Forum Discussion

felonious_caper's avatar
13 years ago

Staggered Scheduling

I have read that it is a good practice to "stagger" the scheduling of jobs so that netbackup can allocate and manage memory and resources more effeciently.

Currently I have all of my policies set to start at the same time, they then backup in order of priority and only one policy can run one job at a time.

 

I now have a TON of jobs that are queued. Do these queued jobs eat up resources and memory like an active job does? Should I actually set the open windows to different times so there are fewer queued jobs at any given time?

6 Replies

  • It sounds like you have really tied your system down if you have one job running per policy so to be honest i wouldnt worry about it

    They wont eat much in teh way of resources NBU will just check it all occasionally but wont be dong much else with it

    One of my managed customers runs about 9000 jobs every night, a lot of which kick off at similar times and run to a host of Media servers each of which has lots of advanced disks all in one big group

    We dont see any real issues so unless you have thousands queued and only a handful running then I dont think it will cause issues

    My concern based on what you have sadi would be to actually get a lot more jobs running to get everything under way - as long as you have the media resources to cope - that is where disk really comes in handy

    Hope this helps

  •  Unfortunately, we only have two drives (one in each robot), and one disk to backup to. At one point we had 15 jobs all writing to disk at the same time, but our performance stats came to a screeching halt. This is because even though 15 clients are being read from at a given time, the disk can only write one at a time. (Hence setting all of the policies (and storage units) to one job at a time.

  • "the disk can only write one at a time" - is this just due to it performance?

    I like to hit disk hard (at least 25 to 50 jobs at a time) - that is the idea behind it - good disk is really cheap now and well worth the investment

    It usually negates a tape library expansion or upgrade so pays for itself.

  •  Well after my NBU training class I'm under the impression that unless a disk is part of a disk array, you can only write one at a time (in parrallel) for as many physical disk that you have.

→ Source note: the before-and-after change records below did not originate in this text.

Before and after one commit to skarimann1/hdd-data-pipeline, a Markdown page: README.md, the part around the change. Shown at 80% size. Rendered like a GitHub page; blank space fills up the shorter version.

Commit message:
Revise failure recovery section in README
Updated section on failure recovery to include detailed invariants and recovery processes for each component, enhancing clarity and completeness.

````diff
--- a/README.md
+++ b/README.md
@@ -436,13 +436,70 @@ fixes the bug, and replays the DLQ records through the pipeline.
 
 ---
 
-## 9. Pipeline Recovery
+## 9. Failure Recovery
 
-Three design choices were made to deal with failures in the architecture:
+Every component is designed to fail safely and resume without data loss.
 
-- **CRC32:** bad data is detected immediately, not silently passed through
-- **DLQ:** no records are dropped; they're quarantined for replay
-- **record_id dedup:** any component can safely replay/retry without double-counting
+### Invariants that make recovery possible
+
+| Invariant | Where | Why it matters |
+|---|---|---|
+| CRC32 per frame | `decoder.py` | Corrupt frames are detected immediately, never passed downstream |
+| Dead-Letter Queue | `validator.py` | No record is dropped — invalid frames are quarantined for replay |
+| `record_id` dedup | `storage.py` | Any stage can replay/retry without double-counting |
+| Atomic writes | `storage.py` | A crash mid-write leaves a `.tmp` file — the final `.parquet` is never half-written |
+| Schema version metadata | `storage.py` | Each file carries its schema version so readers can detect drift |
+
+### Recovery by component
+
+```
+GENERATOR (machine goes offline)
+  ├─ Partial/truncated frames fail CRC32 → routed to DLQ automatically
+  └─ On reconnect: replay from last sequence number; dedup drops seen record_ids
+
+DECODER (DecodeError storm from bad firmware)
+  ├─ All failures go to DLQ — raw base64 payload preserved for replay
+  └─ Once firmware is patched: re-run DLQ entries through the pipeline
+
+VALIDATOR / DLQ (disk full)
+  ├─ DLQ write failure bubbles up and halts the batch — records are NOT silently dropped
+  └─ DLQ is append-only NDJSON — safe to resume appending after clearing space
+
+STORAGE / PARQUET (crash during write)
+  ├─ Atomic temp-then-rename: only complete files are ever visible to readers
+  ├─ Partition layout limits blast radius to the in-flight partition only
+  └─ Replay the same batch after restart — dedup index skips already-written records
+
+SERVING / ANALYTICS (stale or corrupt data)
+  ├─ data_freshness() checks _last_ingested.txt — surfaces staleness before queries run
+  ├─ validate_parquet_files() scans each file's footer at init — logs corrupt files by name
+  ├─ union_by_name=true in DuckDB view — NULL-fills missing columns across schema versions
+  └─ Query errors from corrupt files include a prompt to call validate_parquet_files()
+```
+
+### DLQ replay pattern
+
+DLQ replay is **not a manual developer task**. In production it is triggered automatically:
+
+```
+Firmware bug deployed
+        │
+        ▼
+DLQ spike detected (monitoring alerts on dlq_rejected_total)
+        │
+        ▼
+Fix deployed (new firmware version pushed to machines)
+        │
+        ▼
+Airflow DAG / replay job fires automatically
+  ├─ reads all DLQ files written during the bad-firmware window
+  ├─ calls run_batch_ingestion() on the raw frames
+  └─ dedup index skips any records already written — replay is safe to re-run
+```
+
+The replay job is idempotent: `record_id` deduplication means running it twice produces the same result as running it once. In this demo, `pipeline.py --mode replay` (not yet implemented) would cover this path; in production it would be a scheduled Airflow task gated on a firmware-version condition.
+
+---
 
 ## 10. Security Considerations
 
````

Otherwise you the I/O performance drops drastically.

  • If you just have a single physical disk drive then I guess you are about right but I would tend to use external disk in a RAID

    So a RAID 5 set I would happily hit with 25 jobs

    SIZE and NUMBER disk buffers making a great difference

    When you can get so much disk these days in such small units then bigger is better - but it all down to budget

  • Until such time as you can replace your current disk STU, just bypass the disk and backup directly to tape.
    You should be able to safely write 4 streams per tape drive.